Temporary files whose lifetime doesn't exceed that of the program that creates them, and in particular aren't supposed to survive a reboot, go into
/tmp. Or rather, the convention is to use the directory indicated by the environment variable
TMPDIR, and fall back to
/tmp if it isn't set.
You can execute files in
/tmp. While a system administrator could mount it without executable permissions, this would be a hardening configuration for a system that only runs specific applications: it is to be expected that preventing execution under
/tmp would break some applications, and it typically wouldn't improve security anyway.
Keep in mind that this directory is often shared between users, so you need to be careful when creating files there not to accidentally start using an existing file owned by another user.
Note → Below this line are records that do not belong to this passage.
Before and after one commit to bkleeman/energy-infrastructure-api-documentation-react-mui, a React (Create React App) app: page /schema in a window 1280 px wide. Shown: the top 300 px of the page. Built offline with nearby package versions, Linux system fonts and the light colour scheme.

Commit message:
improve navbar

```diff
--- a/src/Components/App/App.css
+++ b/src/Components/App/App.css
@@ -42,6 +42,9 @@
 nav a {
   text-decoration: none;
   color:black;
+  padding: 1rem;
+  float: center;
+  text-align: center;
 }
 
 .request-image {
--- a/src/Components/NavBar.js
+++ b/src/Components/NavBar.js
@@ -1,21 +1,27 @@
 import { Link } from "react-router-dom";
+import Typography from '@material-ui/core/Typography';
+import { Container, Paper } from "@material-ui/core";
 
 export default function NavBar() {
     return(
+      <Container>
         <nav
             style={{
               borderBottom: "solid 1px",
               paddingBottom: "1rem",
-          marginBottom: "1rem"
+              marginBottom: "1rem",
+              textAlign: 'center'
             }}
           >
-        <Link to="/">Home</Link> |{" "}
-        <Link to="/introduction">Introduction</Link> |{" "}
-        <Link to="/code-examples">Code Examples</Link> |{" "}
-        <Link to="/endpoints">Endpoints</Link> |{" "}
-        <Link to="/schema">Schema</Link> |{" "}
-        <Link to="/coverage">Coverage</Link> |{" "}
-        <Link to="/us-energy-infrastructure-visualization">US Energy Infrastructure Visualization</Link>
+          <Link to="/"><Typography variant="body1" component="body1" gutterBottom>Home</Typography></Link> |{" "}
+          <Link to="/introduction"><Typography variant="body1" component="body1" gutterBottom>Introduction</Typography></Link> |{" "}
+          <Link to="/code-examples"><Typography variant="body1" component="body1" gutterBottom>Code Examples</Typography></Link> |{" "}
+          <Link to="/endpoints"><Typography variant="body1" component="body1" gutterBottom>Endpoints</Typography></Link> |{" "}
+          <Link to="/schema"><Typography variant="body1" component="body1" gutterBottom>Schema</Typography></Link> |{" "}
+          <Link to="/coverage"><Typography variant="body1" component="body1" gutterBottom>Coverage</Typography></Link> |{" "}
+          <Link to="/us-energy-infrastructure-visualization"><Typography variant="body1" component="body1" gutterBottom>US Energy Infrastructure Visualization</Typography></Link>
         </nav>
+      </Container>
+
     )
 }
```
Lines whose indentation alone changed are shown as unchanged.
Use the
mktemp utility or the
mkstemp function, or better, create a private temporary directory with
mkdtemp and work in that directory.
/var/run are not appropriate because you may not have the permission to create files there (in fact, you will not have the permission to create files there unless granted by the system administrator). They're for system use, not for applications.